3rd page of 4
One day, I decided to explore
the old town, built on a hill by the Phoenicians and surrounded
by huge stone battlements. Thinking I’d get some nice
sunrise shots of the fortress walls and cobblestone streets,
I brought my girlfriend’s camera along. The streets
were deserted. It was that time of morning when the night
people had gone to bed and the day people had not yet risen,
giving the ancient town a few moments to itself.
I wove my
way up the steep, narrow streets into the less traveled area
of town. Turning a corner, I found myself in a cu-de-sac,
the crumbling buildings at each side of me almost an arms
width apart, seemingly connected by a web of clothes lines
that hung across the alley. As I was looking up, I almost
tripped over some children who were lounging on a mattress
at my feet. I stopped short and stared.
Ibiza, Spain, Summer
“What do you want?” one of the
children asked, also taken by surprise. He was about seven.
In his arms, he held a very fat and happy baby.
“I want to sit down?”
I replied, out of breath. It was already getting hot and the
hill had been steep.
He moved over to give me space
on the mattress.
We said nothing at first, him playing with the baby and his
little sister, and me catching my breath. Then he started
talking, partly to me, partly to the narrow alley walls.
It was hot that summer and they had dragged the mattress out
of their small apartment onto the street to sleep in the fresh
air. They were Gitanos, or Spanish Roma. Sometimes the cops
came in the night and bothered them.
One or two Gitano drug
dealers gave the rest a bad name, and the police did not care
enough to make distinctions. His father was in jail for something

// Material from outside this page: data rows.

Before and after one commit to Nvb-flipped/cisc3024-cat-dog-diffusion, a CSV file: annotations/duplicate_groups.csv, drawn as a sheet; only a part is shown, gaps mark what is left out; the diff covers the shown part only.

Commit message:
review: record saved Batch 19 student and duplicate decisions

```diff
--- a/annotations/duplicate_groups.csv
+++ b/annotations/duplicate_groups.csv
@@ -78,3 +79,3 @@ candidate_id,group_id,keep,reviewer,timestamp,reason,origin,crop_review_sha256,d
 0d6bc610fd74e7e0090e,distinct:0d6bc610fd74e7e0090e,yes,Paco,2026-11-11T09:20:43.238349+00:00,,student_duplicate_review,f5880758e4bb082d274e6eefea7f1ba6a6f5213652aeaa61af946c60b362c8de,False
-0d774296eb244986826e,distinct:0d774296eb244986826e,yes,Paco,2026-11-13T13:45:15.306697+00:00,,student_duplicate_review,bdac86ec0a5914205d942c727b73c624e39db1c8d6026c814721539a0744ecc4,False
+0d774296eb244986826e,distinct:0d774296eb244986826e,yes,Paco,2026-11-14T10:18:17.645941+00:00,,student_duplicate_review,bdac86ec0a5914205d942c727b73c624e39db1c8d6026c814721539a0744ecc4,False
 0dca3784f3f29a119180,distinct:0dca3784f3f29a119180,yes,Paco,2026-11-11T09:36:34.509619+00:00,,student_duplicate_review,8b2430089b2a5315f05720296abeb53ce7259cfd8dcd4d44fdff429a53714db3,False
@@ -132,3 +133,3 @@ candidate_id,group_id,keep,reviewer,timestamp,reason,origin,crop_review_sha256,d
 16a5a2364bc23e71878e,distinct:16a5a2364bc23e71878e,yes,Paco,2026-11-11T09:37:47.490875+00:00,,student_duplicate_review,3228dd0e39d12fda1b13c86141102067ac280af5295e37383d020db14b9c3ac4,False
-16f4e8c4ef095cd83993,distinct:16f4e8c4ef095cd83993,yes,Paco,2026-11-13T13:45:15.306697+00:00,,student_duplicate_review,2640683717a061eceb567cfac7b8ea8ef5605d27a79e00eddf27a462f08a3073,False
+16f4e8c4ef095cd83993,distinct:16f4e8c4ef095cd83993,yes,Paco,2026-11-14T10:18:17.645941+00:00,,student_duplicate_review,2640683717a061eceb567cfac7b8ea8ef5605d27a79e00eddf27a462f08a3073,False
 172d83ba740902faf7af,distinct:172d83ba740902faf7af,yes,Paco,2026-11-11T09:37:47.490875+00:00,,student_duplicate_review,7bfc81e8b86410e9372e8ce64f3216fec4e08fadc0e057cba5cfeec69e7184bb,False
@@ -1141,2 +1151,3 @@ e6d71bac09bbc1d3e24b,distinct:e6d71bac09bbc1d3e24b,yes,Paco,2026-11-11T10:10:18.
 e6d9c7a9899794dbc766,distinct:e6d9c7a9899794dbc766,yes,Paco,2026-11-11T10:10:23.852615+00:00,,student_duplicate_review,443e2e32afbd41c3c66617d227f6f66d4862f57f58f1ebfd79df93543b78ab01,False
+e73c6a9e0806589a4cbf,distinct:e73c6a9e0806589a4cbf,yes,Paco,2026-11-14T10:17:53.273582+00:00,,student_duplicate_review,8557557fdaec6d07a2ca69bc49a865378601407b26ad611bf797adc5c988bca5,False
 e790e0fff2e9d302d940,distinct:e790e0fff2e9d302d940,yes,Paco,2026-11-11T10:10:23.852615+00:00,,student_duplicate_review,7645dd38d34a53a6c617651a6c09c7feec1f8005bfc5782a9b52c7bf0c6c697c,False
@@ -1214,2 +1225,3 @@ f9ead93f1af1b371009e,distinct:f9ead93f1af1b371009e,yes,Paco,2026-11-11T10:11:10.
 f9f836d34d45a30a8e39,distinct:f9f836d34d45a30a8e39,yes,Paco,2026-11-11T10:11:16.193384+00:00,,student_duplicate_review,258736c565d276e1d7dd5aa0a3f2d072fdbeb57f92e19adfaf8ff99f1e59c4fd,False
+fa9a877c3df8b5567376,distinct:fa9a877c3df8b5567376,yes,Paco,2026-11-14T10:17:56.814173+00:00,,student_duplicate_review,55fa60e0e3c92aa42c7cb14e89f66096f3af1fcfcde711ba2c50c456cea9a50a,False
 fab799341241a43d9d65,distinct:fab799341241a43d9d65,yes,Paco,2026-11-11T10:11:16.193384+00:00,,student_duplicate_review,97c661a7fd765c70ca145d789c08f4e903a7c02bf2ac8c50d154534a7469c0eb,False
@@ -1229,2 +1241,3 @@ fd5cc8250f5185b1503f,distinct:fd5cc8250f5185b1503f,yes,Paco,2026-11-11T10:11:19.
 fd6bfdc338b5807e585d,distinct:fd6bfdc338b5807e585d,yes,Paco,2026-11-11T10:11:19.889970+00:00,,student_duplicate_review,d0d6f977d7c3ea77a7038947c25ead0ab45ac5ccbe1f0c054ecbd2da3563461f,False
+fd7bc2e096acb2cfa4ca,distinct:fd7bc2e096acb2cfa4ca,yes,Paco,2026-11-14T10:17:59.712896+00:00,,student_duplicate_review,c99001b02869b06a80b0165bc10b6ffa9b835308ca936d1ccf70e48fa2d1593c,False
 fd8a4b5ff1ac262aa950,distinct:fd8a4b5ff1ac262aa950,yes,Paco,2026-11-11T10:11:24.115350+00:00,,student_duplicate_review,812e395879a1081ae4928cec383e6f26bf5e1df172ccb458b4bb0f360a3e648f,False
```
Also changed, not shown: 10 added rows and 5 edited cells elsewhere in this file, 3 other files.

he did not do, and the police had it out for his mother because
they said she should be there too.
“Sometimes I get scared.”
He was no longer talking to the walls.
“I understand.” I said.
Then his mother came back from buying fresh bread. She sat
down, a huge woman who managed the hill badly, and nodded
to me. She took the baby, who had begun to cry, and lifted
him into the air above her head, making him laugh, then she
brought him down and kissed him. That was the first photo